From 1 April 2009 Wigan Family Welfare has been contracted to provide Independent Mental Health Advocacy, which is a statutory right for people detained under most sections of the Mental Health Act.

What is an Independent Mental Health Advocate (IMHA)?

IMHAs are specialist advocates who are trained to work within the Mental Health Act to meet the needs of people detained under the Act. IMHAs are completely independent of professionals who provide care and treatment for people.

What is the role of the IMHA?

To support those who qualify to access and understand information regarding:

  • Their rights under the Act
  • The rights of others, e.g nearest relative
  • The parts of the Act that apply to them
  • Conditions and restrictions to which they are subject
  • Medical treatment they receive or might receive
  • The reasons for that treatment
  • To speak up and get their voices heard in situations such as ward rounds and Multi-Disciplinary
  • Team (MDT) meetings. This is with the person present or with permission in their absence.
  • To raise concerns about their care and treatment
  • To attend the Tribunal (formerly Mental Health Review Tribunal) and Hospital Manager’s Hearings.
  • To access notes and records in relation to their detention, care and treatment if permissible by the client themselves.
Who can have the support of an IMHA?

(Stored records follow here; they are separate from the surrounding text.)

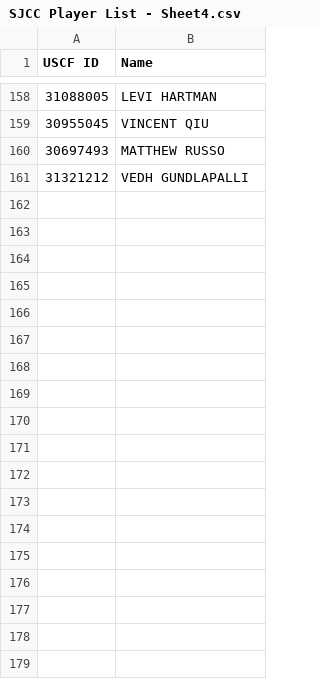
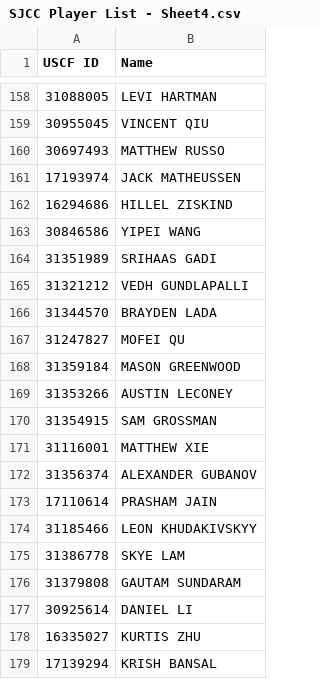
Before and after one commit to noahthecranberry/noahthecranberry.github.io, a CSV file: SJCC Player List - Sheet4.csv, drawn as a sheet; only a part is shown, gaps mark what is left out; the diff covers the shown part only.

Commit message:
Update SJCC Player List - Sheet4.csv

```diff
--- a/SJCC Player List - Sheet4.csv
+++ b/SJCC Player List - Sheet4.csv
@@ -160,2 +160,20 @@ USCF ID,Name
 30697493,MATTHEW RUSSO
+17193974,JACK MATHEUSSEN
+16294686,HILLEL ZISKIND
+30846586,YIPEI WANG
+31351989,SRIHAAS GADI
 31321212,VEDH GUNDLAPALLI
+31344570,BRAYDEN LADA
+31247827,MOFEI QU
+31359184,MASON GREENWOOD
+31353266,AUSTIN LECONEY
+31354915,SAM GROSSMAN
+31116001,MATTHEW XIE
+31356374,ALEXANDER GUBANOV
+17110614,PRASHAM JAIN
+31185466,LEON KHUDAKIVSKYY
+31386778,SKYE LAM
+31379808,GAUTAM SUNDARAM
+30925614,DANIEL LI
+16335027,KURTIS ZHU
+17139294,KRISH BANSAL
```
Also changed, not shown: 47 added rows elsewhere in this file.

Those who are subject to the following sections of the Act:

  • Section 2
  • Section 3
  • Conditionally discharged restricted patients
  • Section 7 Guardianship
  • Supervised Community Treatment
  • Those being considered for Section 57 treatment
  • Those under 18 being considered for Section 58a treatment

Who can make referrals?

An IMHA has a duty to comply with any reasonable request to see a qualifying person made by:

  • The qualifying person themselves (i.e. self-referral)
  • The nearest relative
  • The responsible Clinician
  • An Approved Mental Health Professional (AMHP) who is acting on behalf of the Local Social Services Authority.